By Katie Krueger
Last week was a busy one for me: I am the contact person for applicants to a local Education Foundation and Friday was the proposal deadline! It never fails that the few days before the deadline I am flooded with questions from people applying. Most of their questions and requests are within reason, but I thought in the spirit of this week, I would offer suggestions on how to contact funders with questions about your proposal.
- Do what they ask you to do. Funders may specify on their website how they want to be contacted the first time. Honor these requests, e.g. if they ask to approached by email, do not call. Be sure you have the correct contact number or email and name. This shows you care enough to have done your homework.
- Play detective. Find out as much about the foundation and their program as you can before you call. Read their website, the annual report, and search local newspapers for their name. Get a good idea that your program is appropriate from them.
- Have a concrete idea. Before you approach them, be sure you have a good idea what your program will look like. Write down a three-paragraph summary of your idea using the 5 Ws to guide you: Who? What? When? Where? Why? and How? This way you will be prepared to answer tough questions about your proposed project and will show that you are serious about making it happen.
- Ask intelligent questions. There may be no stupid questions, but some smart questions can make you look stupid – especially if they have already been answered on their website. Draft a couple of questions in advance and be sure that you cannot find the answer to them anywhere else.
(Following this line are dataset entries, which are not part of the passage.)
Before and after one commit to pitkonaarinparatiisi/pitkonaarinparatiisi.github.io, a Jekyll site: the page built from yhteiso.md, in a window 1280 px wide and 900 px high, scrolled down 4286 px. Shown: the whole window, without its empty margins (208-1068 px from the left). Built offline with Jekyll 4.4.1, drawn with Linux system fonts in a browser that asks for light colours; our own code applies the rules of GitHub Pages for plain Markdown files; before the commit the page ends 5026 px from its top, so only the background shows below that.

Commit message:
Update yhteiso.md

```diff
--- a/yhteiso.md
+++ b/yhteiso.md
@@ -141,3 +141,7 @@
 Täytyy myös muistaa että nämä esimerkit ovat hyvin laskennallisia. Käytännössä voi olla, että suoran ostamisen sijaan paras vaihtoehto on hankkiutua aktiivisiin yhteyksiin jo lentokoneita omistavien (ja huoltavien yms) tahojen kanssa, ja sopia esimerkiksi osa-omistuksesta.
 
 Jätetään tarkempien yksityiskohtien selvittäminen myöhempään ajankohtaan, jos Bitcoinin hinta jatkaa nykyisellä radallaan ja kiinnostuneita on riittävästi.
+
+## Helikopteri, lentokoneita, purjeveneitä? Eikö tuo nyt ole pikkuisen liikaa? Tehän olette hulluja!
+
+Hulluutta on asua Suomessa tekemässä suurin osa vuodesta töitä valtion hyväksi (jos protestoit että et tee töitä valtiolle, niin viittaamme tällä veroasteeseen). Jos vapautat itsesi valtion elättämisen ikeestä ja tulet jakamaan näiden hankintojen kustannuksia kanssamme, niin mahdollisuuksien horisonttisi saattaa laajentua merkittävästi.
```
- Start early. You can’t assume that you are the only procrastinator in a group of applicants, so understand that if you wait until the days (hours) before the deadline to ask your questions, you will be in a long line. Try to plan ahead and avoid this all together, but if you must, be sure to emphasize that while you appreciate the help, you understand if it is not possible. Don’t whine, beg, or plead the computer-crashed-and-dog-at-my-hard-copy story. Do you appreciate these things when someone is asking you to do them a favor?
- Be respectful, courteous and grateful.If all goes well, these funders will be financing your dreams and you certainly want to show them the proper respect for the opportunity to ask them to do so.